So God created man in his own image, in the image of God he created him; male and female he created them. God blessed them and said to them, “Be fruitful and increase in number; fill the earth and subdue it. Rule over the fish of the sea and the birds of the air and over every living creature that moves on the ground.” Genesis 1:27-28
The LORD God took the man and put him in the Garden of Eden to work it and take care of it. (Genesis 2:15)
When they began, there were no tools leaning the shed waiting for their hands to pick up—yet. There wasn’t even a shed. Everything they would need to do God’s work had to be invented, conceived, designed, and crafted. But they had the resources of all creation to draw from and their sharp, unfallen minds to consider the development of the first technology.
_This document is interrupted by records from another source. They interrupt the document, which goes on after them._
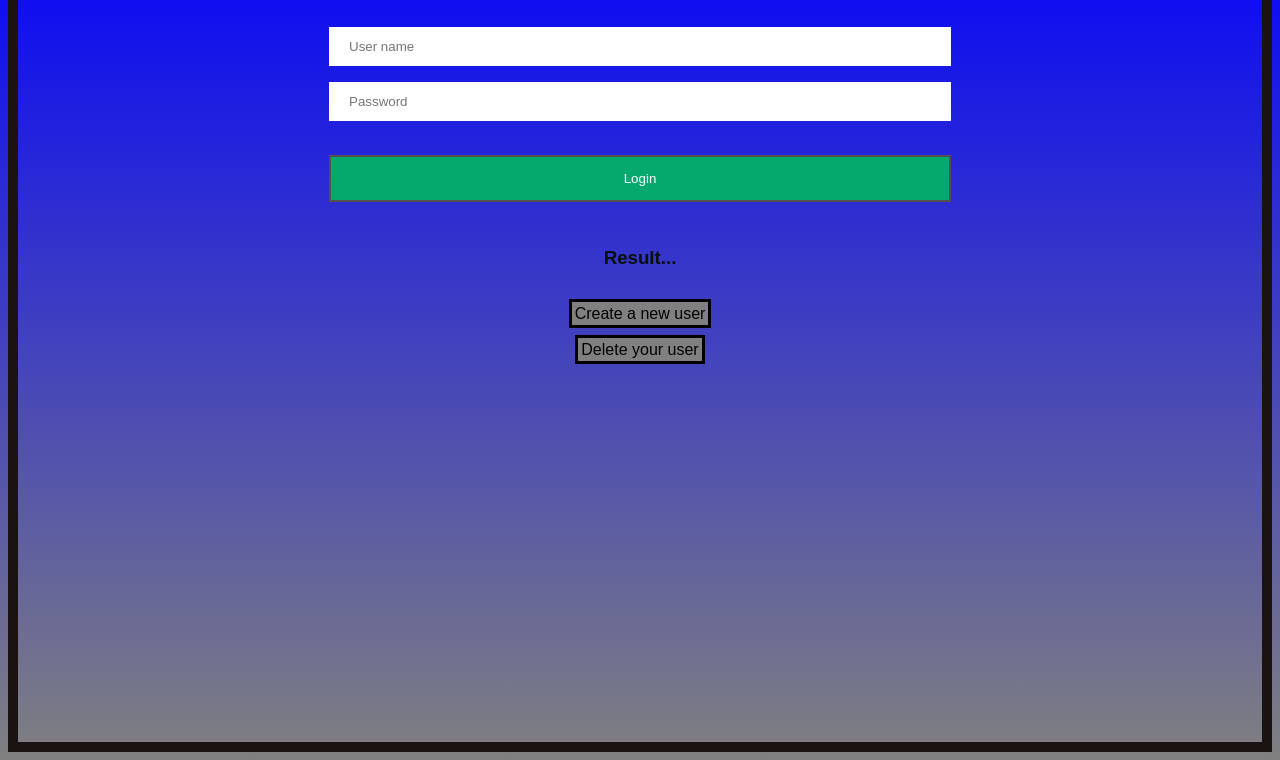
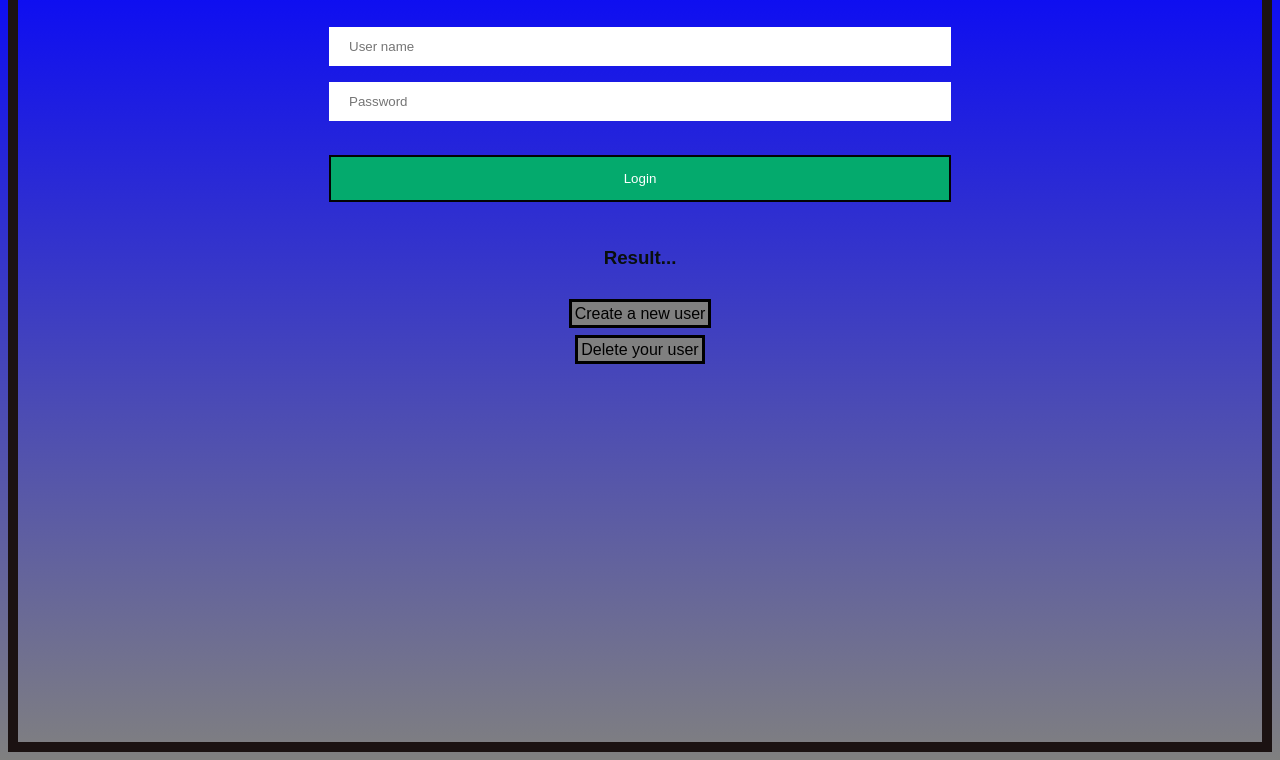
Before and after one commit to stinehb/ToDo, a website: page public/index.html in a window 1280 px wide. Shown: the part 97-857 px from the top of the page. Drawn offline with Linux system fonts and the light colour scheme.

Commit message:
Update index.html

```diff
--- a/public/index.html
+++ b/public/index.html
@@ -97,7 +97,7 @@ button {
   color: white;
   padding: 14px 20px;
   margin: 8px 0;
-  border: solid 2px rgb(87, 79, 79);
+  border: solid 2px rgb(3, 3, 3);
   width: 50%;
 }
 
```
Imagine the world God intended. Buried in the DNA of Adam and Eve were all the abilities necessary for them and the multiple generations that followed to bring the earth to its fullness—fully developed, every resource exploited in the best sense of that word. Natural resources and human potential would combine to create technological advances and human society that would foster a productivity unimaginable in the now fallen world in which we live. Great technological innovations would immerge not chiefly as a result of war, but out of the exuberant expression of mankind’s creative potential. Rather than causing human misery, every advance would have fostered more flourishing, more of the fullness God had in mind when he turned our first parents loose with the riches of creation.
We can only imagine what the world could have been apart from our rebellion.
And yet I marvel, marvel at what is, because someone identified a need and tried to meet it, even with all the risk and resistance our current age presents.
While we may not start a new business or organization, invent a new product or service, or discover how to meet an unmet need, we are all called to summon the primordial urge to be entrepreneurial, that is to make something of this world and make it better. That yearning is embedded in every human being made in the image of God. We affirm it when we pray the Lord’s prayer, “Thy kingdom come, Thy will be done, on earth as it is in heaven.” When we identify a legitimate need, discover a way to fill it with something good, and act, we express that primordial impulse not only to make something of this world, but to rule and take back territory usurped by Satan and claim it as God’s kingdom domain whether it turns into an enterprise or not.
And make no mistake; entrepreneurship is a cosmic battle that requires courage and tenacity whether you’re launching a start-up business, founding a non-profit, planting a church, or managing a family. Failure is a distinct possibility in our fallen world. But there is something far worse than failure. That’s resisting when you are called.
Anyone, then, who knows the good he ought to do and doesn’t do it, sins. (James 4:17)
Questions to Consider
Have you ever thought of yourself as an entrepreneur?
What ideas have you had about a new product, way of doing something, a service to provide, a problem to solve, a need to fulfill?
What has kept you from acting to make something happen?
What’s your biggest fear?
If it’s true that God calls and gifts us to make the world into a better, richer, fuller place, and Ephesians 3:20 is true, what are you waiting for?